NZJFor Home Search Join Author instructions NZIF website NZJFor Home NZJFor


New Zealand Journal of Forestry (2021) 66(3): 8–11
©New Zealand Institute of Forestry

Conference Report
Forestry mythbusting - myths, misperceptions, impacts and solutions

Tim Payn *,1

1 Principal Scientist Scion, Rotorua and Fellow of the New Zealand Institute of Forestry. Email:
*Corresponding author.

Abstract: In the presentation I gave at the 2021 New Zealand Institute of Forestry conference in Masterton I addressed the common ‘myths’ or misperceptions about New Zealand plantation forestry, what their impacts might be, and what approaches can be taken to counter or dispel the myths. While forestry is generally recognised for its benefit to New Zealand, there are pockets of concern about environmental impacts and also the effect on communities. These are underpinned by recurring ‘myths’ that are often based on an imperfect understanding of forestry. Myths can be longstanding (for instance, the perceived negative impact of pines on soil) and these perceptions are hard to change. The impacts of these misperceptions have not been quantified, but it is likely that the greatest one is on the regulatory environment, with resulting increased regulation and potential costs of compliance. The forestry sector’s license to operate is being challenged as a result of these environmental and social concerns, regardless of how real the perceptions are. Evidence-based responses are needed to help address these challenges. There is considerable information available on the performance of the New Zealand forestry sector, but this is not always readily accessible or in a form suitable for a non-forestry audience. An ongoing campaign to inform and educate non-foresters on aspects of concern to them is needed. This should span multiple media communication channels and include laying the foundations within the broader education system. Fact-based information on topics of concern should be concise, clear and targeted to the audience. The approach needs to endure over time to raise the overall understanding of forestry in New Zealand’s communities and our international markets.
(no keywords)

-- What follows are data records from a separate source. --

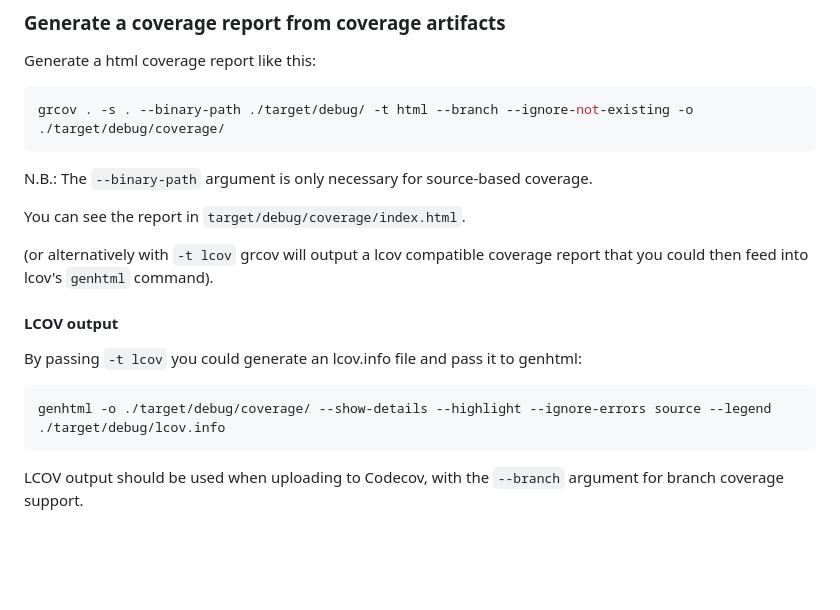
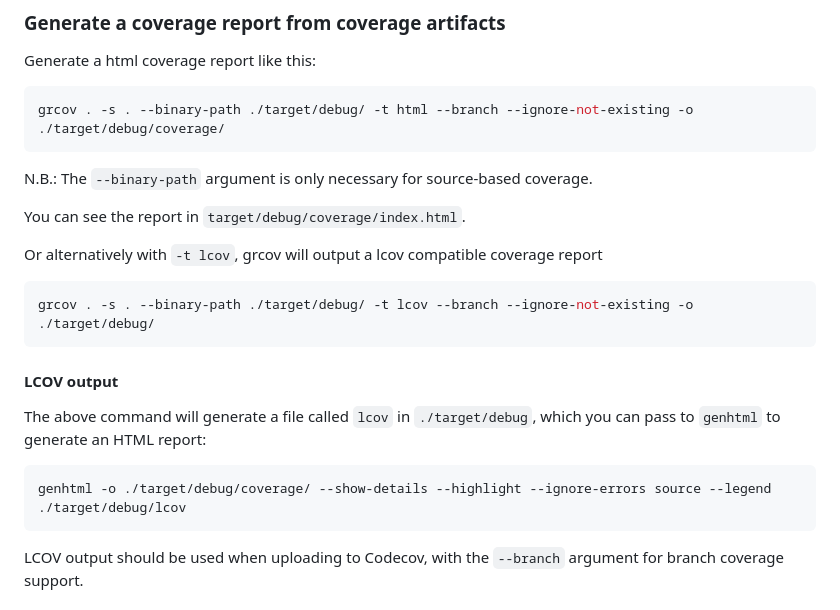
Before and after one commit to mozilla/grcov, a Markdown page: README.md, the part around the change. Rendered like a GitHub page; blank space fills up the shorter version.

Commit message:
corrected instructions for using '-t lcov' and 'genhtml' flags

````diff
--- a/README.md
+++ b/README.md
@@ -265,14 +265,18 @@ N.B.: The `--binary-path` argument is only necessary for source-based coverage.
 
 You can see the report in `target/debug/coverage/index.html`.
 
-(or alternatively with `-t lcov` grcov will output a lcov compatible coverage report that you could then feed into lcov's `genhtml` command).
+Or alternatively with `-t lcov`, grcov will output a lcov compatible coverage report
+
+```sh
+grcov . -s . --binary-path ./target/debug/ -t lcov --branch --ignore-not-existing -o ./target/debug/
+```
 
 #### LCOV output
 
-By passing `-t lcov` you could generate an lcov.info file and pass it to genhtml:
+The above command will generate a file called `lcov` in `./target/debug`, which you can pass to `genhtml` to generate an HTML report:
 
 ```sh
-genhtml -o ./target/debug/coverage/ --show-details --highlight --ignore-errors source --legend ./target/debug/lcov.info
+genhtml -o ./target/debug/coverage/ --show-details --highlight --ignore-errors source --legend ./target/debug/lcov
 ```
 
 LCOV output should be used when uploading to Codecov, with the `--branch` argument for branch coverage support.
````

Issues > 66(3) > Abstract

Download article as 243 KB PDF file

As an issue ≤ 3 years old, access to this article is restricted to subscribers. (All articles from issues > 3 years old are free.)

(You can read PDF files with the free Adobe Acrobat Reader)